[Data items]

==================================================

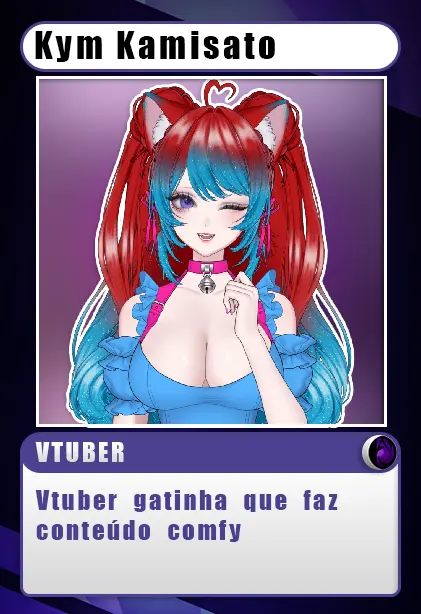
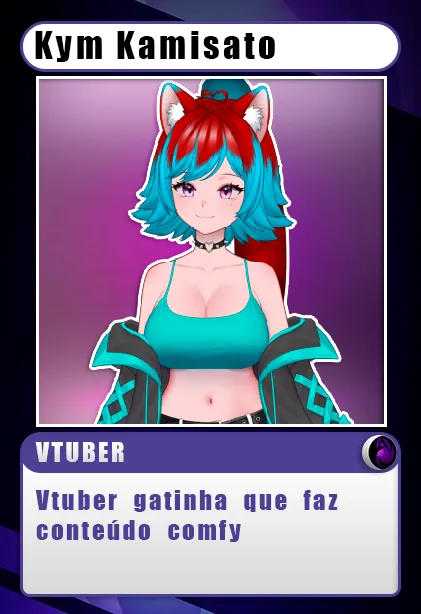
Saiu: Coffee e Mei / Atualizou IMG: Kym

Changed region(s): [[0.1235, 0.1238, 0.8646, 0.7117], [0.8955, 0.7117, 0.9264, 0.7427]]

diff --git a/index.html b/index.html
@@ -31,7 +31,7 @@
     <div class="slideshow-container">
 
         <div class="slideshow fade imgSlides">
-            <div class="numeracao">1 / 12</div>
+            <div class="numeracao">1 / 10</div>
             <div class="imgSlide IS01"></div>
             <div class="legenda">UM MULTIVERSO<br>
 				DE POSSIBILIDADES!
@@ -39,7 +39,7 @@
         </div>
 
         <div class="slideshow fade imgSlides">
-            <div class="numeracao">2 / 12</div>
+            <div class="numeracao">2 / 10</div>
             <div class="imgSlide IS02"></div>
             <div class="legenda">UM MULTIVERSO<br>
 				DE POSSIBILIDADES!
@@ -47,7 +47,7 @@
         </div>
 
         <div class="slideshow fade imgSlides">
-            <div class="numeracao">3 / 12</div>
+            <div class="numeracao">3 / 10</div>
             <div class="imgSlide IS03"></div>
             <div class="legenda">UM MULTIVERSO<br>
 				DE POSSIBILIDADES!
@@ -55,7 +55,7 @@
         </div>
 
         <div class="slideshow fade imgSlides">
-            <div class="numeracao">4 / 12</div>
+            <div class="numeracao">4 / 10</div>
             <div class="imgSlide IS04"></div>
             <div class="legenda">UM MULTIVERSO<br>
 				DE POSSIBILIDADES!
@@ -63,7 +63,7 @@
         </div>
 
         <div class="slideshow fade imgSlides">
-            <div class="numeracao">5 / 12</div>
+            <div class="numeracao">5 / 10</div>
             <div class="imgSlide IS05"></div>
             <div class="legenda">UM MULTIVERSO<br>
 				DE POSSIBILIDADES!
@@ -71,7 +71,7 @@
         </div>
 
         <div class="slideshow fade imgSlides">
-            <div class="numeracao">6 / 12</div>
+            <div class="numeracao">6 / 10</div>
             <div class="imgSlide IS06"></div>
             <div class="legenda">UM MULTIVERSO<br>
 				DE POSSIBILIDADES!
@@ -79,7 +79,7 @@
         </div>
 
         <div class="slideshow fade imgSlides">
-            <div class="numeracao">7 / 12</div>
+            <div class="numeracao">7 / 10</div>
             <div class="imgSlide IS07"></div>
             <div class="legenda">UM MULTIVERSO<br>
 				DE POSSIBILIDADES!
@@ -87,7 +87,7 @@
         </div>
 
         <div class="slideshow fade imgSlides">
-            <div class="numeracao">8 / 12</div>
+            <div class="numeracao">8 / 10</div>
             <div class="imgSlide IS08"></div>
             <div class="legenda">UM MULTIVERSO<br>
 				DE POSSIBILIDADES!
@@ -95,7 +95,7 @@
         </div>
 
         <div class="slideshow fade imgSlides">
-            <div class="numeracao">9 / 12</div>
+            <div class="numeracao">9 / 10</div>
             <div class="imgSlide IS09"></div>
             <div class="legenda">UM MULTIVERSO<br>
 				DE POSSIBILIDADES!
@@ -103,24 +103,8 @@
         </div>
 
         <div class="slideshow fade imgSlides">
-            <div class="numeracao">10 / 12</div>
+            <div class="numeracao">10 / 10</div>
             <div class="imgSlide IS10"></div>
-            <div class="legenda">UM MULTIVERSO<br>
-				DE POSSIBILIDADES!
-		    </div>
-        </div>
-
-        <div class="slideshow fade imgSlides">
-            <div class="numeracao">11 / 12</div>
-            <div class="imgSlide IS11"></div>
-            <div class="legenda">UM MULTIVERSO<br>
-				DE POSSIBILIDADES!
-		    </div>
-        </div>
-
-        <div class="slideshow fade imgSlides">
-            <div class="numeracao">12 / 12</div>
-            <div class="imgSlide IS12"></div>
             <div class="legenda">UM MULTIVERSO<br>
 				DE POSSIBILIDADES!
 		    </div>
@@ -142,8 +126,6 @@
         <span class="dot" onclick="currentSlide(08)"></span>
         <span class="dot" onclick="currentSlide(09)"></span>
         <span class="dot" onclick="currentSlide(10)"></span>
-        <span class="dot" onclick="currentSlide(11)"></span>
-        <span class="dot" onclick="currentSlide(12)"></span>
     </div>
 
     <div align="center">
@@ -156,12 +138,6 @@
         <div title="Clique para ver mais informa&ccedil;&otilde;es">
             <a href='https://linktr.ee/ayanosano' target='_blank'>
             <img src="Imagens/Card_Ayano_Sano.webp"
-            alt="" class="capas CF"> </a>
-        </div>
-
-        <div title="Clique para ver mais informa&ccedil;&otilde;es">
-            <a href='https://links.coffeesan.live/' target='_blank'>
-            <img src="Imagens/Card_Coffee_San.webp"
             alt="" class="capas CF"> </a>
         </div>
 
@@ -204,12 +180,6 @@
         <div title="Clique para ver mais informa&ccedil;&otilde;es">
             <a href='https://lykosapokryphos.carrd.co' target='_blank'>
             <img src="Imagens/Card_Lykos_Apokryphos.webp"
-            alt="" class="capas CF"> </a>
-        </div>
-
-        <div title="Clique para ver mais informa&ccedil;&otilde;es">
-            <a href='https://meizukamori.carrd.co' target='_blank'>
-            <img src="Imagens/Card_Mei_Zukamori.webp"
             alt="" class="capas CF"> </a>
         </div>
 

diff --git a/style.css b/style.css
@@ -184,10 +184,11 @@ body{
     border: 50px solid rgba(0,0,0,0);
 }
 
+/* CARTAS MOBILE */
 @media (max-width: 1000px){
 	.wrapper_01{
 	    display: grid;
-	    grid-template-columns: repeat(17, 150px);
+	    grid-template-columns: repeat(11, 150px);
 	    overflow-x: scroll;
 	    overflow-y: hidden;
 	    white-space: nowrap;
@@ -287,17 +288,15 @@ section div:last-child{
 }
 
 .IS01{background-image: url(Imagens/ImgSl/IS-Ayano-Sano.webp); background-position: center; background-repeat: no-repeat; background-size: cover;}
-.IS02{background-image: url(Imagens/ImgSl/IS-CoffeeSan.webp); background-position: center;  background-repeat: no-repeat; background-size: cover;}
-.IS03{background-image: url(Imagens/ImgSl/IS-Desu.webp); background-position: center; background-repeat: no-repeat; background-size: cover;}
-.IS04{background-image: url(Imagens/ImgSl/IS-Kamii_Chaos.webp); background-position: center; background-repeat: no-repeat; background-size: cover;}
-.IS05{background-image: url(Imagens/ImgSl/IS-Kuroy-Wildhavoc.webp); background-position: center; background-repeat: no-repeat; background-size: cover;}
-.IS06{background-image: url(Imagens/ImgSl/IS-Kym_Kamisato.webp); background-position: center; background-repeat: no-repeat; background-size: cover;}
-.IS07{background-image: url(Imagens/ImgSl/IS-Lady_Clara_Reis.webp); background-position: center;  background-repeat: no-repeat; background-size: cover;}
-.IS08{background-image: url(Imagens/ImgSl/IS-Lady-Wise-Plus.webp); background-position: center;  background-repeat: no-repeat; background-size: cover;}
-.IS09{background-image: url(Imagens/ImgSl/IS-Lykos-Apokryphos.webp); background-position: center; background-repeat: no-repeat; background-size: cover;}
-.IS10{background-image: url(Imagens/ImgSl/IS-Mei-Zukamori.webp); background-position: center;  background-repeat: no-repeat; background-size: cover;}
-.IS11{background-image: url(Imagens/ImgSl/IS-Nethozzeth.webp); background-position: center;  background-repeat: no-repeat; background-size: cover;}
-.IS12{background-image: url(Imagens/ImgSl/IS-Pudim.webp); background-position: center; background-repeat: no-repeat; background-size: cover;}
+.IS02{background-image: url(Imagens/ImgSl/IS-Desu.webp); background-position: center; background-repeat: no-repeat; background-size: cover;}
+.IS03{background-image: url(Imagens/ImgSl/IS-Kamii_Chaos.webp); background-position: center; background-repeat: no-repeat; background-size: cover;}
+.IS04{background-image: url(Imagens/ImgSl/IS-Kuroy-Wildhavoc.webp); background-position: center; background-repeat: no-repeat; background-size: cover;}
+.IS05{background-image: url(Imagens/ImgSl/IS-Kym_Kamisato.webp); background-position: center; background-repeat: no-repeat; background-size: cover;}
+.IS06{background-image: url(Imagens/ImgSl/IS-Lady_Clara_Reis.webp); background-position: center;  background-repeat: no-repeat; background-size: cover;}
+.IS07{background-image: url(Imagens/ImgSl/IS-Lady-Wise-Plus.webp); background-position: center;  background-repeat: no-repeat; background-size: cover;}
+.IS08{background-image: url(Imagens/ImgSl/IS-Lykos-Apokryphos.webp); background-position: center; background-repeat: no-repeat; background-size: cover;}
+.IS09{background-image: url(Imagens/ImgSl/IS-Nethozzeth.webp); background-position: center;  background-repeat: no-repeat; background-size: cover;}
+.IS10{background-image: url(Imagens/ImgSl/IS-Pudim.webp); background-position: center; background-repeat: no-repeat; background-size: cover;}
 
 .prev,
 .next{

==================================================

PROBLEM DETAILS: Which lines above include the word "href"? Show each one.

ANSWER SECTION:
             <a href='https://linktr.ee/ayanosano' target='_blank'>
-            <a href='https://links.coffeesan.live/' target='_blank'>
             <a href='https://lykosapokryphos.carrd.co' target='_blank'>
-            <a href='https://meizukamori.carrd.co' target='_blank'>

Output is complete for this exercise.